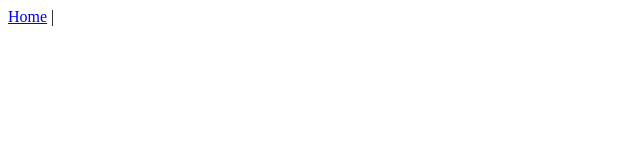
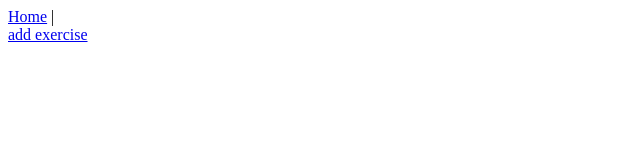
Before and after one commit to griffineast/Workout-Builder, a Vue app in the folder capstone/vue/: page /exercise in a window 1280 px wide. Shown: the top 160 px of the page, without its empty margins (0-640 px from the left). Built offline with nearby package versions, Linux system fonts and the light colour scheme.

Commit message:
vue changes

```diff
--- /dev/null
+++ b/capstone/vue/src/components/AddExercise.vue
@@ -0,0 +1,17 @@
+<template>
+  <div class="add-exercise">
+       <router-link v-bind:to="{name:'Exercise'}">
+          add exercise
+      </router-link>
+      </div>
+</template>
+
+<script>
+export default {
+
+}
+</script>
+
+<style>
+
+</style>
--- /dev/null
+++ b/capstone/vue/src/components/GoToExercise.vue
@@ -0,0 +1,17 @@
+<template>
+  <div class="go-to-exercise">
+       <router-link v-bind:to="{name:'Exercise'}">
+          add exercise
+      </router-link>
+      </div>
+</template>
+
+<script>
+export default {
+
+}
+</script>
+
+<style>
+
+</style>
--- a/capstone/vue/src/router/index.js
+++ b/capstone/vue/src/router/index.js
@@ -5,6 +5,7 @@ import Login from '../views/Login.vue'
 import Logout from '../views/Logout.vue'
 import Register from '../views/Register.vue'
 import store from '../store/index'
+import Exercise from '../views/Exercise.vue'
 
 Vue.use(Router)
 
@@ -52,6 +53,14 @@ const router = new Router({
       meta: {
         requiresAuth: false
       }
+    },
+    {
+      path: "/exercise",
+      name: "Exercise",
+      component: Exercise,
+      meta: {
+        requiresAuth: false
+      }
     }
   ]
 })
--- /dev/null
+++ b/capstone/vue/src/views/Exercise.vue
@@ -0,0 +1,22 @@
+<template>
+  <div>
+
+    <add-exercise/>
+
+      </div>
+</template>
+
+<script>
+import AddExercise from '../components/AddExercise.vue';
+export default {
+  name: 'Exercise',
+  components: {
+    AddExercise
+  }
+
+}
+</script>
+
+<style>
+
+</style>
--- a/capstone/vue/src/views/Home.vue
+++ b/capstone/vue/src/views/Home.vue
@@ -2,11 +2,17 @@
   <div class="home">
     <h1>Home</h1>
     <p>You must be authenticated to see this</p>
+    <go-to-exercise/>
   </div>
 </template>
 
 <script>
+import GoToExercise from '../components/GoToExercise.vue';
 export default {
-  name: "home"
-};
+  name: "Home",
+  components: {
+    GoToExercise
+  }
+}
+
 </script>
```
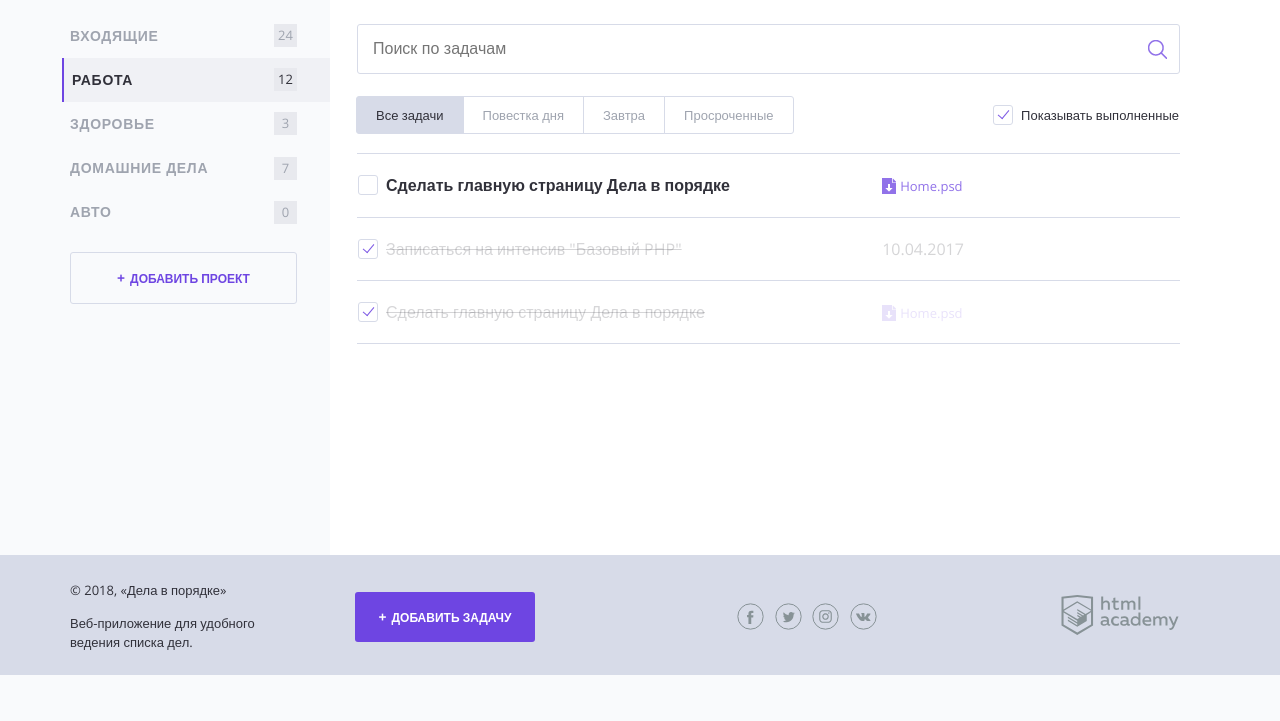
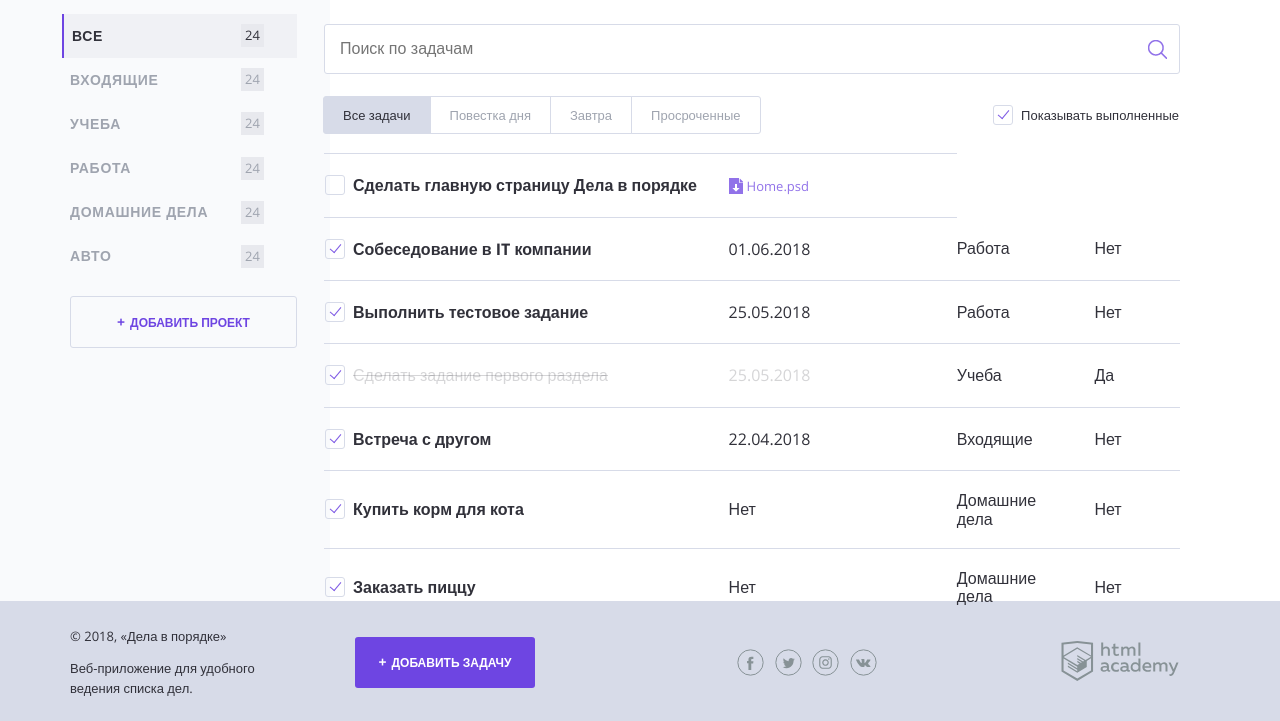
Before and after one commit to n1k333/518195-doingsdone, a PHP site: page /index.php in a window 1280 px wide. Shown: the part 125-846 px from the top of the page. Before the commit the page ends 800 px from the top, so only its background shows below. Run offline with PHP 8.4, Linux system fonts and the light colour scheme.

Commit message:
#5 Итерация по массивам

```diff
--- a/index.php
+++ b/index.php
@@ -1,6 +1,48 @@
 <?php
 // показывать или нет выполненные задачи
 $show_complete_tasks = rand(0, 1);
+
+$cat_project = ['Все', 'Входящие', 'Учеба', 'Работа', 'Домашние дела', 'Авто'];
+
+$cat_objective = [
+  [
+    'tasks' => 'Собеседование в IT компании',
+    'cdate' => '01.06.2018',
+    'category' => 'Работа',
+    'status' => 'Нет'
+  ],
+  [
+    'tasks' => 'Выполнить тестовое задание',
+    'cdate' => '25.05.2018',
+    'category' => 'Работа',
+    'status' => 'Нет'
+  ],
+  [
+    'tasks' => 'Сделать задание первого раздела',
+    'cdate' => '25.05.2018',
+    'category' => 'Учеба',
+    'status' => 'Да'
+  ],
+  [
+    'tasks' => 'Встреча с другом',
+    'cdate' => '22.04.2018',
+    'category' => 'Входящие',
+    'status' => 'Нет'
+  ],
+  [
+    'tasks' => 'Купить корм для кота',
+    'cdate' => 'Нет',
+    'category' => 'Домашние дела',
+    'status' => 'Нет'
+  ],
+  [
+    'tasks' => 'Заказать пиццу',
+    'cdate' => 'Нет',
+    'category' => 'Домашние дела',
+    'status' => 'Нет'
+  ],
+];
+
 ?>
 <!DOCTYPE html>
 <html lang="ru">
@@ -46,31 +88,18 @@ $show_complete_tasks = rand(0, 1);
                 <h2 class="content__side-heading">Проекты</h2>
 
                 <nav class="main-navigation">
+
                   <ul class="main-navigation__list">
-                        <li class="main-navigation__list-item">
-                            <a class="main-navigation__list-item-link" href="#">Входящие</a>
+
+                    <?php
+                    $i = 0;
+                    foreach ($cat_project as $key => $val): ?>
+                      <li class="main-navigation__list-item <?=$i==0?'main-navigation__list-item--active':'';$i++;?>">
+                        <a class="main-navigation__list-item-link" href="?page=<?=$val;?>"><?=$val;?></a>
                         <span class="main-navigation__list-item-count">24</span>
                       </li>
+                    <?php endforeach; ?>
 
-                        <li class="main-navigation__list-item main-navigation__list-item--active">
-                            <a class="main-navigation__list-item-link" href="#">Работа</a>
-                            <span class="main-navigation__list-item-count">12</span>
-                        </li>
-
-                        <li class="main-navigation__list-item">
-                            <a class="main-navigation__list-item-link" href="#">Здоровье</a>
-                            <span class="main-navigation__list-item-count">3</span>
-                        </li>
-
-                        <li class="main-navigation__list-item">
-                            <a class="main-navigation__list-item-link" href="#">Домашние дела</a>
-                            <span class="main-navigation__list-item-count">7</span>
-                        </li>
-
-                        <li class="main-navigation__list-item">
-                            <a class="main-navigation__list-item-link" href="#">Авто</a>
-                            <span class="main-navigation__list-item-count">0</span>
-                        </li>
                     </ul>
                   </nav>
 
@@ -110,42 +139,30 @@ $show_complete_tasks = rand(0, 1);
                                 <span class="checkbox__text">Сделать главную страницу Дела в порядке</span>
                             </label>
                         </td>
-
                         <td class="task__file">
                             <a class="download-link" href="#">Home.psd</a>
                         </td>
-
                         <td class="task__date"></td>
                     </tr>
+
                     <!--показывать следующий тег <tr/>, если переменная $show_complete_tasks равна единице-->
                     <?php if ($show_complete_tasks == 1): ?>
-                    <tr class="tasks__item task task--completed">
+                      <?php foreach ($cat_objective as $key => $val): ?>
+                      <tr class="tasks__item task <?=$val['status'] == 'Да'?'task--completed':''?>">
                         <td class="task__select">
                           <label class="checkbox task__checkbox">
                             <input class="checkbox__input visually-hidden" type="checkbox" checked>
-                               <span class="checkbox__text">Записаться на интенсив "Базовый PHP"</span>
+                            <span class="checkbox__text"><?=$val['tasks']; ?></span>
                           </label>
                         </td>
-                       <td class="task__date">10.04.2017</td>
-
-                       <td class="task__controls">
-                       </td>
+                        <td class="task__date"><?=$val['cdate']; ?></td>
+                        <td class="task__controls"></td>
+                        <td class="task__category"><?=$val['category']; ?></td>
+                        <td class="task__controls"></td>
+                        <td class="task__status"><?=$val['status']; ?></td>
+                        <td class="task__controls"></td>
                       </tr>
-
-                    <tr class="tasks__item task task--completed">
-                        <td class="task__select">
-                            <label class="checkbox task__checkbox">
-                                <input class="checkbox__input visually-hidden task__checkbox" type="checkbox" checked>
-                                <span class="checkbox__text">Сделать главную страницу Дела в порядке</span>
-                            </label>
-                        </td>
-
-                        <td class="task__file">
-                            <a class="download-link" href="#">Home.psd</a>
-                        </td>
-
-                        <td class="task__date"></td>
-                    </tr>
+                      <?php endforeach; ?>
                     <?php endif; ?>
                 </table>
             </main>
```
Lines whose indentation alone changed are shown as unchanged.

==*==

:: Your instructions ::
What the records say must be written out exactly, with none of their pictures.

:: Problem solution ::
Before and after one commit to griffineast/Workout-Builder, a Vue app in the folder capstone/vue/: page /exercise in a window 1280 px wide. Shown: the top 160 px of the page, without its empty margins (0-640 px from the left). Built offline with nearby package versions, Linux system fonts and the light colour scheme.

Commit message:
vue changes

```diff
--- /dev/null
+++ b/capstone/vue/src/components/AddExercise.vue
@@ -0,0 +1,17 @@
+<template>
+  <div class="add-exercise">
+       <router-link v-bind:to="{name:'Exercise'}">
+          add exercise
+      </router-link>
+      </div>
+</template>
+
+<script>
+export default {
+
+}
+</script>
+
+<style>
+
+</style>
--- /dev/null
+++ b/capstone/vue/src/components/GoToExercise.vue
@@ -0,0 +1,17 @@
+<template>
+  <div class="go-to-exercise">
+       <router-link v-bind:to="{name:'Exercise'}">
+          add exercise
+      </router-link>
+      </div>
+</template>
+
+<script>
+export default {
+
+}
+</script>
+
+<style>
+
+</style>
--- a/capstone/vue/src/router/index.js
+++ b/capstone/vue/src/router/index.js
@@ -5,6 +5,7 @@ import Login from '../views/Login.vue'
 import Logout from '../views/Logout.vue'
 import Register from '../views/Register.vue'
 import store from '../store/index'
+import Exercise from '../views/Exercise.vue'
 
 Vue.use(Router)
 
@@ -52,6 +53,14 @@ const router = new Router({
       meta: {
         requiresAuth: false
       }
+    },
+    {
+      path: "/exercise",
+      name: "Exercise",
+      component: Exercise,
+      meta: {
+        requiresAuth: false
+      }
     }
   ]
 })
--- /dev/null
+++ b/capstone/vue/src/views/Exercise.vue
@@ -0,0 +1,22 @@
+<template>
+  <div>
+
+    <add-exercise/>
+
+      </div>
+</template>
+
+<script>
+import AddExercise from '../components/AddExercise.vue';
+export default {
+  name: 'Exercise',
+  components: {
+    AddExercise
+  }
+
+}
+</script>
+
+<style>
+
+</style>
--- a/capstone/vue/src/views/Home.vue
+++ b/capstone/vue/src/views/Home.vue
@@ -2,11 +2,17 @@
   <div class="home">
     <h1>Home</h1>
     <p>You must be authenticated to see this</p>
+    <go-to-exercise/>
   </div>
 </template>
 
 <script>
+import GoToExercise from '../components/GoToExercise.vue';
 export default {
-  name: "home"
-};
+  name: "Home",
+  components: {
+    GoToExercise
+  }
+}
+
 </script>
```
Before and after one commit to n1k333/518195-doingsdone, a PHP site: page /index.php in a window 1280 px wide. Shown: the part 125-846 px from the top of the page. Before the commit the page ends 800 px from the top, so only its background shows below. Run offline with PHP 8.4, Linux system fonts and the light colour scheme.

Commit message:
#5 Итерация по массивам

```diff
--- a/index.php
+++ b/index.php
@@ -1,6 +1,48 @@
 <?php
 // показывать или нет выполненные задачи
 $show_complete_tasks = rand(0, 1);
+
+$cat_project = ['Все', 'Входящие', 'Учеба', 'Работа', 'Домашние дела', 'Авто'];
+
+$cat_objective = [
+  [
+    'tasks' => 'Собеседование в IT компании',
+    'cdate' => '01.06.2018',
+    'category' => 'Работа',
+    'status' => 'Нет'
+  ],
+  [
+    'tasks' => 'Выполнить тестовое задание',
+    'cdate' => '25.05.2018',
+    'category' => 'Работа',
+    'status' => 'Нет'
+  ],
+  [
+    'tasks' => 'Сделать задание первого раздела',
+    'cdate' => '25.05.2018',
+    'category' => 'Учеба',
+    'status' => 'Да'
+  ],
+  [
+    'tasks' => 'Встреча с другом',
+    'cdate' => '22.04.2018',
+    'category' => 'Входящие',
+    'status' => 'Нет'
+  ],
+  [
+    'tasks' => 'Купить корм для кота',
+    'cdate' => 'Нет',
+    'category' => 'Домашние дела',
+    'status' => 'Нет'
+  ],
+  [
+    'tasks' => 'Заказать пиццу',
+    'cdate' => 'Нет',
+    'category' => 'Домашние дела',
+    'status' => 'Нет'
+  ],
+];
+
 ?>
 <!DOCTYPE html>
 <html lang="ru">
@@ -46,31 +88,18 @@ $show_complete_tasks = rand(0, 1);
                 <h2 class="content__side-heading">Проекты</h2>
 
                 <nav class="main-navigation">
+
                   <ul class="main-navigation__list">
-                        <li class="main-navigation__list-item">
-                            <a class="main-navigation__list-item-link" href="#">Входящие</a>
+
+                    <?php
+                    $i = 0;
+                    foreach ($cat_project as $key => $val): ?>
+                      <li class="main-navigation__list-item <?=$i==0?'main-navigation__list-item--active':'';$i++;?>">
+                        <a class="main-navigation__list-item-link" href="?page=<?=$val;?>"><?=$val;?></a>
                         <span class="main-navigation__list-item-count">24</span>
                       </li>
+                    <?php endforeach; ?>
 
-                        <li class="main-navigation__list-item main-navigation__list-item--active">
-                            <a class="main-navigation__list-item-link" href="#">Работа</a>
-                            <span class="main-navigation__list-item-count">12</span>
-                        </li>
-
-                        <li class="main-navigation__list-item">
-                            <a class="main-navigation__list-item-link" href="#">Здоровье</a>
-                            <span class="main-navigation__list-item-count">3</span>
-                        </li>
-
-                        <li class="main-navigation__list-item">
-                            <a class="main-navigation__list-item-link" href="#">Домашние дела</a>
-                            <span class="main-navigation__list-item-count">7</span>
-                        </li>
-
-                        <li class="main-navigation__list-item">
-                            <a class="main-navigation__list-item-link" href="#">Авто</a>
-                            <span class="main-navigation__list-item-count">0</span>
-                        </li>
                     </ul>
                   </nav>
 
@@ -110,42 +139,30 @@ $show_complete_tasks = rand(0, 1);
                                 <span class="checkbox__text">Сделать главную страницу Дела в порядке</span>
                             </label>
                         </td>
-
                         <td class="task__file">
                             <a class="download-link" href="#">Home.psd</a>
                         </td>
-
                         <td class="task__date"></td>
                     </tr>
+
                     <!--показывать следующий тег <tr/>, если переменная $show_complete_tasks равна единице-->
                     <?php if ($show_complete_tasks == 1): ?>
-                    <tr class="tasks__item task task--completed">
+                      <?php foreach ($cat_objective as $key => $val): ?>
+                      <tr class="tasks__item task <?=$val['status'] == 'Да'?'task--completed':''?>">
                         <td class="task__select">
                           <label class="checkbox task__checkbox">
                             <input class="checkbox__input visually-hidden" type="checkbox" checked>
-                               <span class="checkbox__text">Записаться на интенсив "Базовый PHP"</span>
+                            <span class="checkbox__text"><?=$val['tasks']; ?></span>
                           </label>
                         </td>
-                       <td class="task__date">10.04.2017</td>
-
-                       <td class="task__controls">
-                       </td>
+                        <td class="task__date"><?=$val['cdate']; ?></td>
+                        <td class="task__controls"></td>
+                        <td class="task__category"><?=$val['category']; ?></td>
+                        <td class="task__controls"></td>
+                        <td class="task__status"><?=$val['status']; ?></td>
+                        <td class="task__controls"></td>
                       </tr>
-
-                    <tr class="tasks__item task task--completed">
-                        <td class="task__select">
-                            <label class="checkbox task__checkbox">
-                                <input class="checkbox__input visually-hidden task__checkbox" type="checkbox" checked>
-                                <span class="checkbox__text">Сделать главную страницу Дела в порядке</span>
-                            </label>
-                        </td>
-
-                        <td class="task__file">
-                            <a class="download-link" href="#">Home.psd</a>
-                        </td>
-
-                        <td class="task__date"></td>
-                    </tr>
+                      <?php endforeach; ?>
                     <?php endif; ?>
                 </table>
             </main>
```
Lines whose indentation alone changed are shown as unchanged.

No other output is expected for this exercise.